- ABOUT THIS EXERCISE
Among the lines of data below, reproduce only those from the one with "Before and after one commit to vairasza/dhcv, a" through the one with "Also changed, not shown: parts of 7", exactly as they stand, both ends included.

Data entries

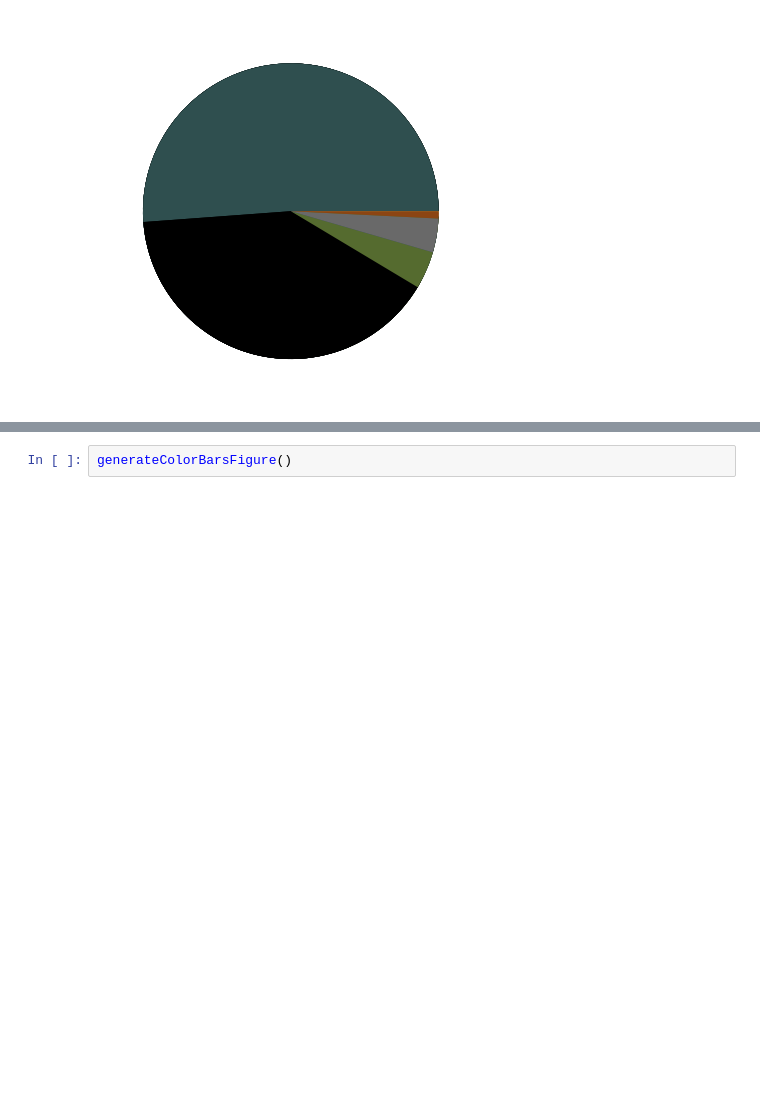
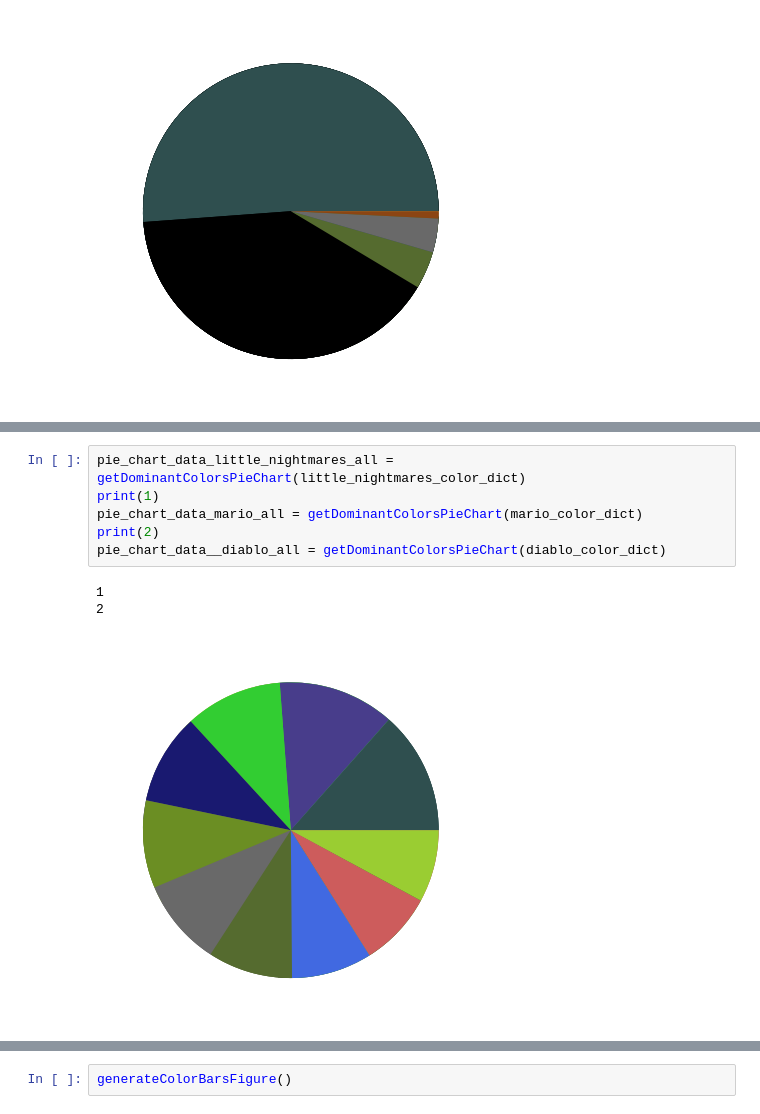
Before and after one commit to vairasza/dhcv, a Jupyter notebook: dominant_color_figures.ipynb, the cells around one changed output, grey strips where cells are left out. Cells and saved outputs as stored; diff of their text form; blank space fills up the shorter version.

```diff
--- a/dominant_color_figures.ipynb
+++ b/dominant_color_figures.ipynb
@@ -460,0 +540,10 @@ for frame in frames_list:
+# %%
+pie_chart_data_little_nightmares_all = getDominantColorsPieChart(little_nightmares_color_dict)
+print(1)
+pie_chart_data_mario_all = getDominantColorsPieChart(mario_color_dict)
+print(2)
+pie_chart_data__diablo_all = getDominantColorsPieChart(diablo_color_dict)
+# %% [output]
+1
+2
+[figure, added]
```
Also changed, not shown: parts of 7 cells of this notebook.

==

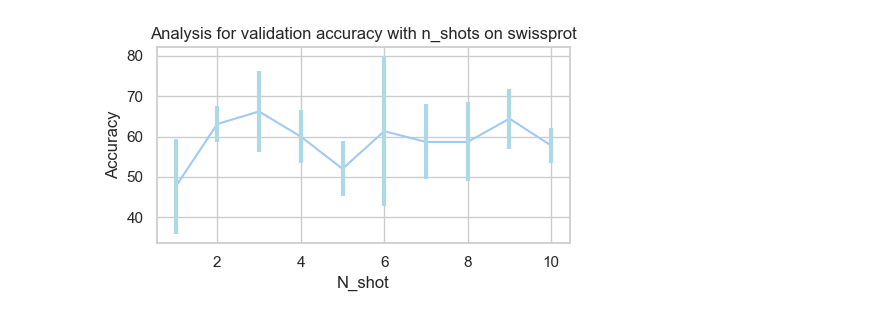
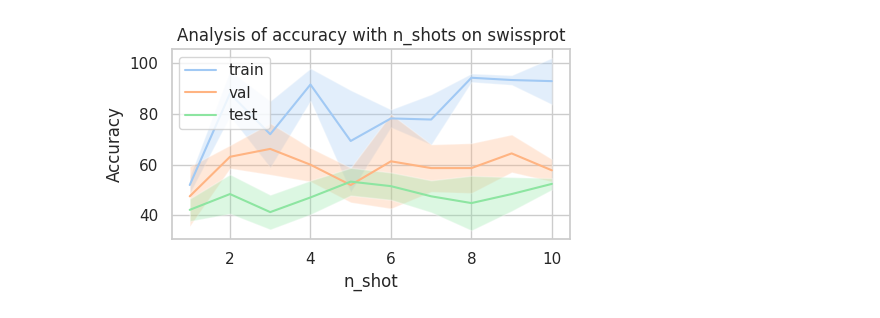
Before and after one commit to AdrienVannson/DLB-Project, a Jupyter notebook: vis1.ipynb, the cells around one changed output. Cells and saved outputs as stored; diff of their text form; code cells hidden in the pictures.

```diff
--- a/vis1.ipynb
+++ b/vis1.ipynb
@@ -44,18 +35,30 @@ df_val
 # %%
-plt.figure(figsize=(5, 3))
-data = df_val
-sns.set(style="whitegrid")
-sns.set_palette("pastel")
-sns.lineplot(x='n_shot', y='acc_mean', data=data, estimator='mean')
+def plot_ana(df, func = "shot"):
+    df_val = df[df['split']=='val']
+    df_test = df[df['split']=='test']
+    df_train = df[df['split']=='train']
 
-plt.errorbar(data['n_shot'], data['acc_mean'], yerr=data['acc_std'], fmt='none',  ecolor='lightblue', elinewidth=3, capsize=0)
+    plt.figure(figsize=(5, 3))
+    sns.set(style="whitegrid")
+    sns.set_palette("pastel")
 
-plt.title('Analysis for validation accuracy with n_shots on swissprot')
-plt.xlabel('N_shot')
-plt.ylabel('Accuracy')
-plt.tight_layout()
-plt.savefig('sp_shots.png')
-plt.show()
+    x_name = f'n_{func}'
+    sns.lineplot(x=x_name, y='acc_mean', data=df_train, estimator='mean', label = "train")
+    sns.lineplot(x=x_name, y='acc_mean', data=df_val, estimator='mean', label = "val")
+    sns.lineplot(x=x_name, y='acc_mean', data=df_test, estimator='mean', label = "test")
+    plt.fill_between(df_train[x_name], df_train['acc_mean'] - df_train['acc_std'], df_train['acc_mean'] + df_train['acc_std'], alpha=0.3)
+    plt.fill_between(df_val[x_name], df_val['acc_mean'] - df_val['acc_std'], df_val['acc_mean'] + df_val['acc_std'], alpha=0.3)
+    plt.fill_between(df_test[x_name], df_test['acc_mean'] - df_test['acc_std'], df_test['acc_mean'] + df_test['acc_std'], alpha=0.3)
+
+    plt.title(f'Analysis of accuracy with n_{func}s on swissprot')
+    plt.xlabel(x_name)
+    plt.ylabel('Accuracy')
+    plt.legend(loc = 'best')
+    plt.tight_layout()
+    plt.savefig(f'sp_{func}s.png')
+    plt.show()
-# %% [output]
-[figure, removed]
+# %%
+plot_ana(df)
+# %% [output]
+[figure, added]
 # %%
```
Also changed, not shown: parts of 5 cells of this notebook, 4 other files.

- WORKED SOLUTION
Before and after one commit to vairasza/dhcv, a Jupyter notebook: dominant_color_figures.ipynb, the cells around one changed output, grey strips where cells are left out. Cells and saved outputs as stored; diff of their text form; blank space fills up the shorter version.

```diff
--- a/dominant_color_figures.ipynb
+++ b/dominant_color_figures.ipynb
@@ -460,0 +540,10 @@ for frame in frames_list:
+# %%
+pie_chart_data_little_nightmares_all = getDominantColorsPieChart(little_nightmares_color_dict)
+print(1)
+pie_chart_data_mario_all = getDominantColorsPieChart(mario_color_dict)
+print(2)
+pie_chart_data__diablo_all = getDominantColorsPieChart(diablo_color_dict)
+# %% [output]
+1
+2
+[figure, added]
```
Also changed, not shown: parts of 7 cells of this notebook.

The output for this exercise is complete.